The limits of historiography, Jock Phillips

Pakeha Maori
Trevor Bentley
Penguin Books, $34.95,
ISBN 0 14 0285540 7

Being Pakeha Now
Michael King
Penguin Books, $34.95,
ISBN 0 14 028438 9

These two books share much – same price, same publisher, about the same length, and they both examine from the Pakeha perspective that central fissure of New Zealand life, the interaction of Maori and Pakeha. They also share a significant historiographical approach which for a long time has been characteristic of New Zealand’s treatment of the past and which in part explains their limitations. I mean our propensity to tell our history through biography.

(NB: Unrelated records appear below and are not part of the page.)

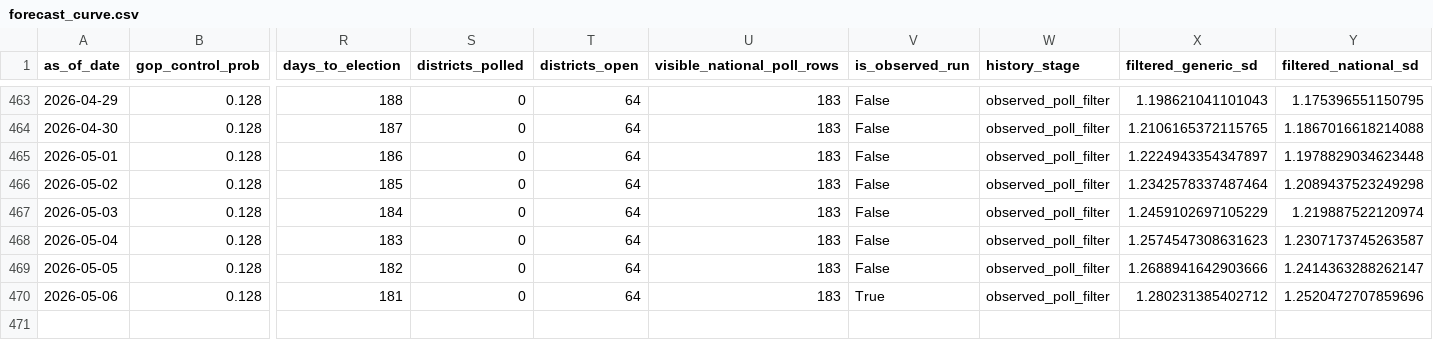
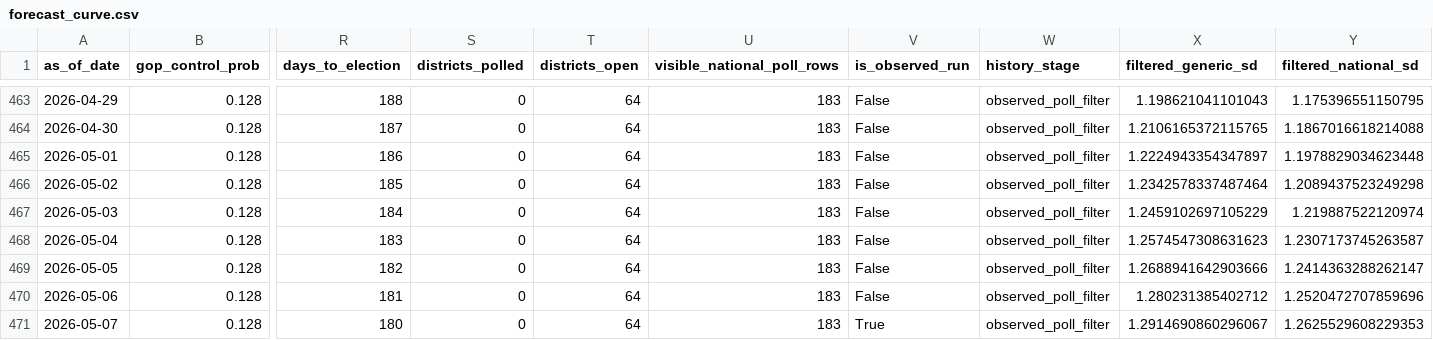
Before and after one commit to jaydendavisnc/election-forecast-2026, a CSV file: data/runtime/latest/forecast_curve.csv, drawn as a sheet; only a part is shown, gaps mark what is left out; rows hold the shown columns only; the diff names each change by its address in the sheet, - before the commit and + after, or states it on an @@ line.

```diff
--- a/data/runtime/latest/forecast_curve.csv
+++ b/data/runtime/latest/forecast_curve.csv
-V470 (is_observed_run): True
+V470 (is_observed_run): False
+row 471: 2026-05-07 | 0.128 | 180 | 0 | 64 | 183 | True | observed_poll_filter | 1.2914690860296067 | 1.2625529608229353
```
Also changed, not shown: data/history/forecast_history.csv, data/history/run_history.csv, 6 other files.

Why New Zealanders should adopt this mode is open to a number of explanations. For Maori, it is understandable – history was understood through the actions of tipuna. Life stories gave meaning to whakapapa. For Pakeha historians, the biographical impulse may have followed simply from the young state of the art: the fact that where the whole society and history is unexplored territory, it is easiest to begin with one person, just as our fiction writing began with the short story.

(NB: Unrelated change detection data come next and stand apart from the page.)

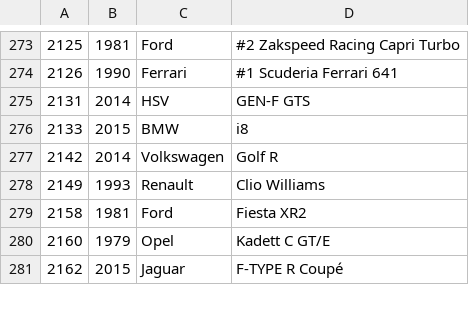
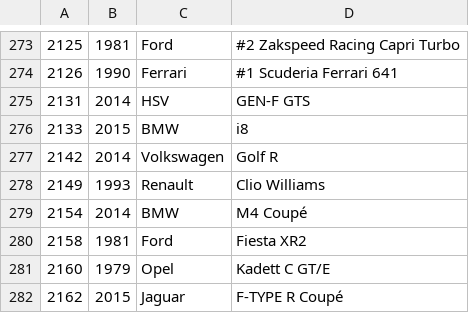
Before and after one commit to bluemanos/forza-motorsport-car-track-ordinal, a CSV file: fm8/cars.csv, drawn as a sheet; only a part is shown, gaps mark what is left out; the diff names each change by its address in the sheet, - before the commit and + after, or states it on an @@ line.

Commit message:
BMW M4 Coupé

```diff
--- a/fm8/cars.csv
+++ b/fm8/cars.csv
+row 279: 2154 | 2014 | BMW | M4 Coupé
```
Also changed, not shown: 2 other files.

Or it may be that, in a society with a very small audience for academic monographs, the biographical approach brings history into a popular untheoretical discourse where publication in a small market is viable. Or perhaps it is that a biography is easier for young historians since it establishes a simple chronological organising structure. Or it may simply be the influence of that magisterial set of volumes, the Dictionary of New Zealand Biography – although it is salutary to reflect that this was the second such official enterprise.

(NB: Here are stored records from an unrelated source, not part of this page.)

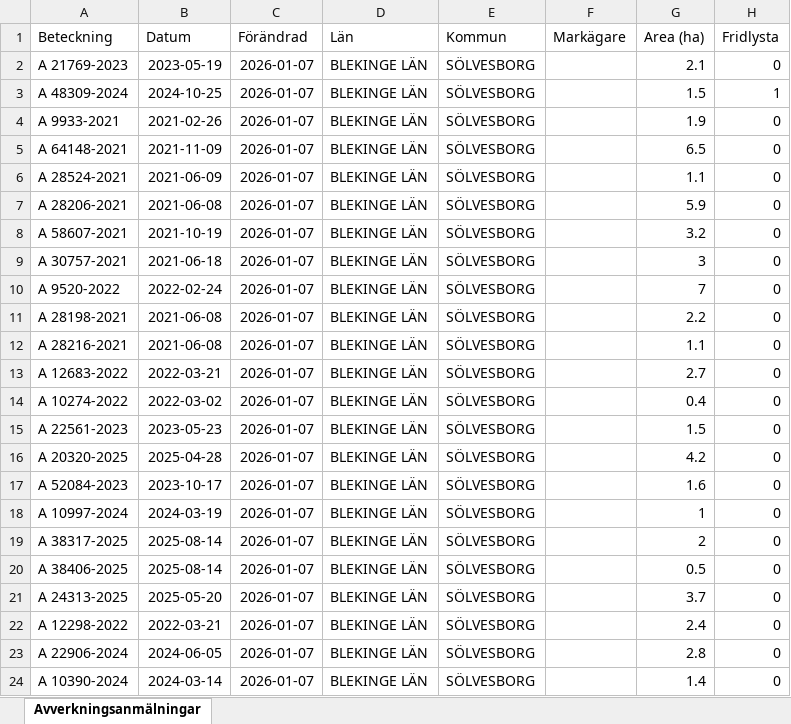
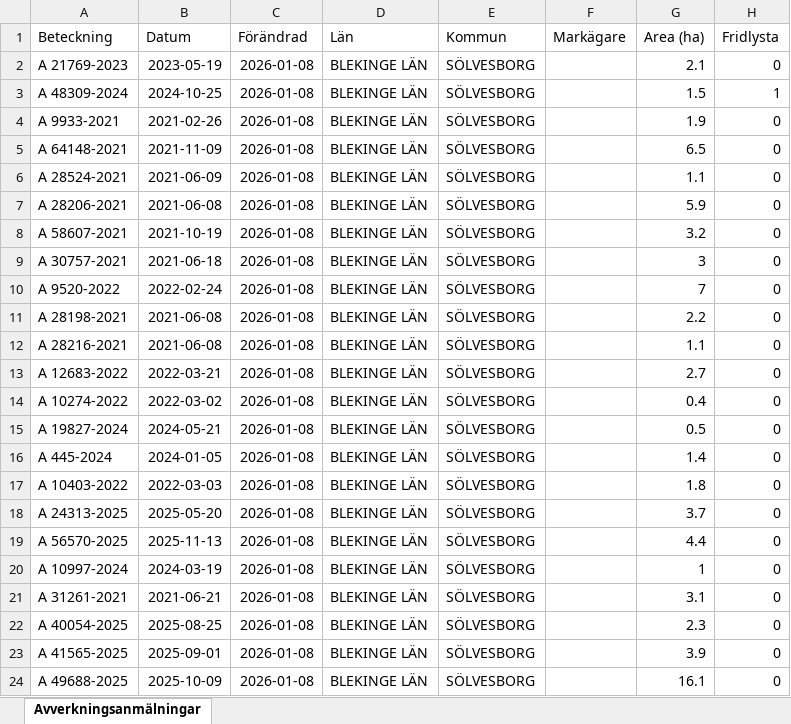
Before and after one commit to klasma/Logging_1083, an Excel workbook: Översikt SÖLVESBORG.xlsx, sheet Avverkningsanmälningar, drawn as a sheet; only a part is shown; values as stored, in another font and other column widths than the file's, no borders; the diff covers the shown part only; the diff names each change by its address in the sheet, - before the commit and + after, or states it on an @@ line.

```diff
--- a/Översikt SÖLVESBORG.xlsx (sheet Avverkningsanmälningar)
+++ b/Översikt SÖLVESBORG.xlsx (sheet Avverkningsanmälningar)
-C2:C24 (Förändrad): 2026-01-07
+C2:C24 (Förändrad): 2026-01-08
-A15 (Beteckning): A 22561-2023
+A15 (Beteckning): A 19827-2024
-B15 (Datum): 2023-05-23
+B15 (Datum): 2024-05-21
-G15 (Area (ha)): 1.5
+G15 (Area (ha)): 0.5
-A16 (Beteckning): A 20320-2025
+A16 (Beteckning): A 445-2024
-B16 (Datum): 2025-04-28
+B16 (Datum): 2024-01-05
-G16 (Area (ha)): 4.2
+G16 (Area (ha)): 1.4
-A17 (Beteckning): A 52084-2023
+A17 (Beteckning): A 10403-2022
-B17 (Datum): 2023-10-17
+B17 (Datum): 2022-03-03
-G17 (Area (ha)): 1.6
+G17 (Area (ha)): 1.8
-A18 (Beteckning): A 10997-2024
+A18 (Beteckning): A 24313-2025
-B18 (Datum): 2024-03-19
+B18 (Datum): 2025-05-20
-G18 (Area (ha)): 1
+G18 (Area (ha)): 3.7
-A19 (Beteckning): A 38317-2025
+A19 (Beteckning): A 56570-2025
-B19 (Datum): 2025-08-14
+B19 (Datum): 2025-11-13
-G19 (Area (ha)): 2
+G19 (Area (ha)): 4.4
-A20 (Beteckning): A 38406-2025
+A20 (Beteckning): A 10997-2024
-B20 (Datum): 2025-08-14
+B20 (Datum): 2024-03-19
-G20 (Area (ha)): 0.5
+G20 (Area (ha)): 1
-A21 (Beteckning): A 24313-2025
+A21 (Beteckning): A 31261-2021
-B21 (Datum): 2025-05-20
+B21 (Datum): 2021-06-21
-G21 (Area (ha)): 3.7
+G21 (Area (ha)): 3.1
-A22 (Beteckning): A 12298-2022
+A22 (Beteckning): A 40054-2025
-B22 (Datum): 2022-03-21
+B22 (Datum): 2025-08-25
-G22 (Area (ha)): 2.4
+G22 (Area (ha)): 2.3
-A23 (Beteckning): A 22906-2024
+A23 (Beteckning): A 41565-2025
-B23 (Datum): 2024-06-05
+B23 (Datum): 2025-09-01
-G23 (Area (ha)): 2.8
+G23 (Area (ha)): 3.9
-A24 (Beteckning): A 10390-2024
+A24 (Beteckning): A 49688-2025
-B24 (Datum): 2024-03-14
+B24 (Datum): 2025-10-09
-G24 (Area (ha)): 1.4
+G24 (Area (ha)): 16.1
```
Also changed, not shown: 282 edited cells elsewhere in this sheet, artfynd/A 21769-2023 artfynd.xlsx, artfynd/A 48309-2024 artfynd.xlsx, 11 other files.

For whatever reason, our historical writing is characterised by fine biographies. Michael King himself has produced several (of Te Puea and Frank Sargeson). Our greatest historian, Keith Sinclair, gave us lives of Pember Reeves and Walter Nash. And recent Book of the Year winners have included Judith Binney’s biography of Te Kooti and Jessie Munro’s life of Mother Aubert.

Biographies bring the past to life in an accessible way. The rise and fall of individuals, their childhood struggles and their adult successes, provide an engaging structure. But their weakness is that by their very nature they foreground the role and influence of individuals; and they underplay the impact on our development of larger forces such as economics, military power, social structures, family systems, international communications. Both these books suffer from this biographical mode.


Trevor Bentley’s Pakeha Maori is not a biography. But the focus on individual stories is implicit in the subtitle, “the extraordinary story of the Europeans who lived as Maori in early New Zealand.” True, the organisation is not a series of individual lives, but rather by types of Pakeha Maori. The chapters move from mokai Pakeha (pet Pakeha) of the first decade of the 19th century, to taurekareka Pakeha (slave Pakeha) who fell to a low position within Maori status systems by about 1820, to those Pakeha who took part in the musket wars (Pakeha toa), to Tohunga Pakeha, to a group whom Bentley labels the “renegades”, to the most significant group of all who were the trader Pakeha Maori, and finally to Rangatira Pakeha. There are also two short chapters on women and whalers.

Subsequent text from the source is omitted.